Sept. 13, 2006 -- By undergoing various kinds of coaxing, adult bone marrow cells appear able to replace any cell in the body.
That hope is raised by three presentations at the annual meeting of the American Chemical Society, being held Sept. 10-14 in San Francisco.
The papers have three things in common.
Second, they showed that these adult stem cells -- which ordinarily would have become blood cells -- can instead become solid organ cells, or even nerve cells.
Finally, they taught these new tricks to the adult cells by changing the physical environment in which they grew.
Arnold Schwarzenegger Cells?
Berkeley scientists Kyle Kurpinski and colleagues got the cells to attach to an elastic membrane, which had grooves to get the cells to align the right way.
Then the membrane constantly stretched and relaxed for several days.
Cells that exercised this way started to become smooth muscle cells -- the kind of cells that make up blood vessels.
Kurpinski points out that in the body, stem cells attach to the walls of blood vessels.
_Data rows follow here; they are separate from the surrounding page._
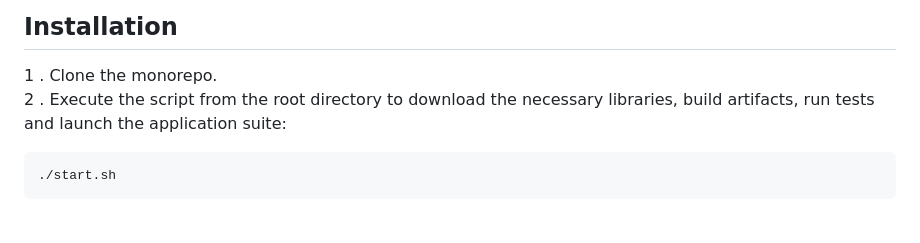
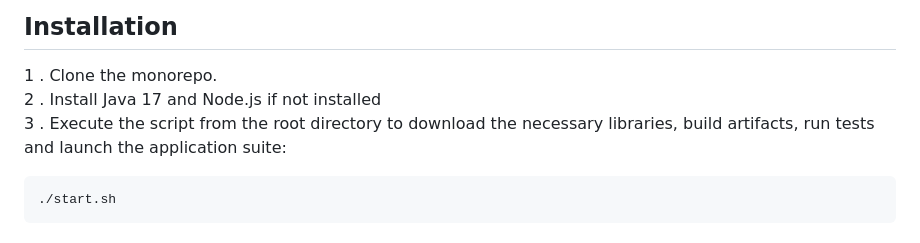
Before and after one commit to stivka/helmes, a Markdown page: README.MD, the part around the change. GitHub-like rendering.

````diff
--- a/README.MD
+++ b/README.MD
@@ -6,7 +6,8 @@ This is the test assignment given by Helmes for their software developer roles.
 ## Installation
 
 1 . Clone the monorepo.<br>
-2 . Execute the script from the root directory to download the necessary libraries, build artifacts, run tests and launch the application suite:
+2 . Install Java 17 and Node.js if not installed <br>
+3 . Execute the script from the root directory to download the necessary libraries, build artifacts, run tests and launch the application suite:
 ```sh
 ./start.sh
 ```
````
As blood is pumped through these arteries, the cells naturally stretch and contract.
"If a cell cannot flex its muscles like Arnold Schwarzenegger, it cannot build its muscles," Kurpinski said in a news conference. "Gov. Schwarzenegger got big biceps by lifting dumbbells ... It works the same way for stem cells to become smooth muscle cells. They have to sit in culture day in and day out lifting weights."
Stem Cells Feel
Stem cells feel their environment. And what they feel determines what they become, reports Dennis E. Discher, PhD, professor of chemical and biomolecular engineering at the University of Pennsylvania, in a second presentation.
By growing cells in a soft, stiff, or rigid environment, Discher's team was able to get adult bone marrow cells to become more like soft nerve cells, rigid bone cells, or stiff muscle cells.
To complete the process, Discher's team found the cells needed stimulation from the proper mix of chemical messengers.
Turning Blood Banks Into Cell Factories
Blood stem cells can, indeed, become many different kinds of cells, confirms E. Terry Papoutsakis, PhD, professor of chemical and biological engineering at Northwestern University, in the third report.
Simply by manipulating the conditions in which blood stem cells are grown, Papoutsakis and colleagues were able to make the cells take off in previously unexpected directions.
"We demonstrate these cells can do more than is currently accepted," Papoutsakis said in the news conference. "There are several approaches to harness the potential of the billions of stem cells we make every day."